» **What to work on**:
Every record should be written out exactly, with the pictures left out.

» **Extracted entries**:

════

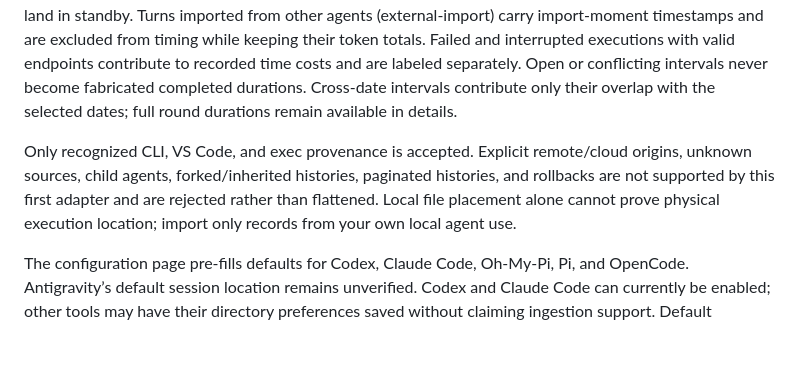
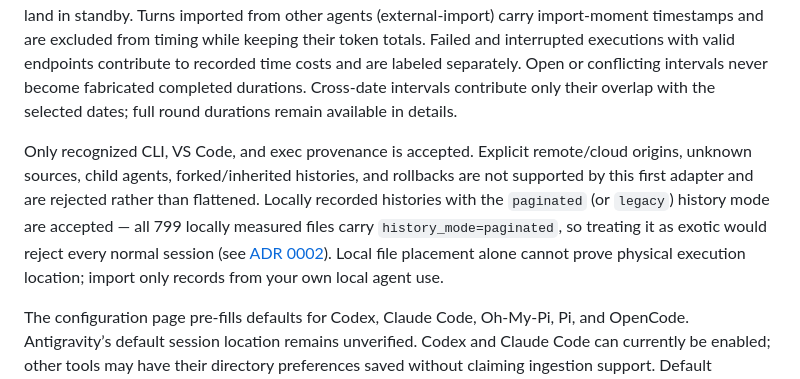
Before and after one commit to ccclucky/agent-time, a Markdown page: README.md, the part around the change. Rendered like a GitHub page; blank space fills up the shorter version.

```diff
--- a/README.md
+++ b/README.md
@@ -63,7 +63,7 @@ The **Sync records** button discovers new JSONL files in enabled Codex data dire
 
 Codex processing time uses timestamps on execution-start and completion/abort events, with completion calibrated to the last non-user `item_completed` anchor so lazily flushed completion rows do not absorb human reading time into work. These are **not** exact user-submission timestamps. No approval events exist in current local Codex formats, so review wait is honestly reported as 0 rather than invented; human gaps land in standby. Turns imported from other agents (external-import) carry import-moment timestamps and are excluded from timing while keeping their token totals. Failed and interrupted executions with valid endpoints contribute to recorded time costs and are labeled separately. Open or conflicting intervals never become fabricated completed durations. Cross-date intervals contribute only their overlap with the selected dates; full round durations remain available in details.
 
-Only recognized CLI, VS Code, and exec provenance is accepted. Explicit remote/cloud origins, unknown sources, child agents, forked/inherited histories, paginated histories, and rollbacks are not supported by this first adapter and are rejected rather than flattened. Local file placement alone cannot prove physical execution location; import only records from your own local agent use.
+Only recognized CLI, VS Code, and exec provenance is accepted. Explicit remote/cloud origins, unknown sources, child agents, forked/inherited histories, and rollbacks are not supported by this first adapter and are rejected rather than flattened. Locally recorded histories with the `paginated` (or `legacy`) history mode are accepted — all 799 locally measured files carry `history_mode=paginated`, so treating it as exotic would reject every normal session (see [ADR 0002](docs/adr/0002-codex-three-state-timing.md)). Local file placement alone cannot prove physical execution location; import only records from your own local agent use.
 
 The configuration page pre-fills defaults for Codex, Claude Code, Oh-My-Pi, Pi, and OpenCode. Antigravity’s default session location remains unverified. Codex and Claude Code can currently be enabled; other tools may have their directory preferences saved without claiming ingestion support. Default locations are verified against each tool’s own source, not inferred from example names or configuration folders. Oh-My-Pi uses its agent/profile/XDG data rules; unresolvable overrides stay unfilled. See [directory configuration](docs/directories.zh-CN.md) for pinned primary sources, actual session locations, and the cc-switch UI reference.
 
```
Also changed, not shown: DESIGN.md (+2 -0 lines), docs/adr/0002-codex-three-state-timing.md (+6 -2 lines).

════

» **Your solution**:
Before and after one commit to ccclucky/agent-time, a Markdown page: README.md, the part around the change. Rendered like a GitHub page; blank space fills up the shorter version.

```diff
--- a/README.md
+++ b/README.md
@@ -63,7 +63,7 @@ The **Sync records** button discovers new JSONL files in enabled Codex data dire
 
 Codex processing time uses timestamps on execution-start and completion/abort events, with completion calibrated to the last non-user `item_completed` anchor so lazily flushed completion rows do not absorb human reading time into work. These are **not** exact user-submission timestamps. No approval events exist in current local Codex formats, so review wait is honestly reported as 0 rather than invented; human gaps land in standby. Turns imported from other agents (external-import) carry import-moment timestamps and are excluded from timing while keeping their token totals. Failed and interrupted executions with valid endpoints contribute to recorded time costs and are labeled separately. Open or conflicting intervals never become fabricated completed durations. Cross-date intervals contribute only their overlap with the selected dates; full round durations remain available in details.
 
-Only recognized CLI, VS Code, and exec provenance is accepted. Explicit remote/cloud origins, unknown sources, child agents, forked/inherited histories, paginated histories, and rollbacks are not supported by this first adapter and are rejected rather than flattened. Local file placement alone cannot prove physical execution location; import only records from your own local agent use.
+Only recognized CLI, VS Code, and exec provenance is accepted. Explicit remote/cloud origins, unknown sources, child agents, forked/inherited histories, and rollbacks are not supported by this first adapter and are rejected rather than flattened. Locally recorded histories with the `paginated` (or `legacy`) history mode are accepted — all 799 locally measured files carry `history_mode=paginated`, so treating it as exotic would reject every normal session (see [ADR 0002](docs/adr/0002-codex-three-state-timing.md)). Local file placement alone cannot prove physical execution location; import only records from your own local agent use.
 
 The configuration page pre-fills defaults for Codex, Claude Code, Oh-My-Pi, Pi, and OpenCode. Antigravity’s default session location remains unverified. Codex and Claude Code can currently be enabled; other tools may have their directory preferences saved without claiming ingestion support. Default locations are verified against each tool’s own source, not inferred from example names or configuration folders. Oh-My-Pi uses its agent/profile/XDG data rules; unresolvable overrides stay unfilled. See [directory configuration](docs/directories.zh-CN.md) for pinned primary sources, actual session locations, and the cc-switch UI reference.
 
```
Also changed, not shown: DESIGN.md (+2 -0 lines), docs/adr/0002-codex-three-state-timing.md (+6 -2 lines).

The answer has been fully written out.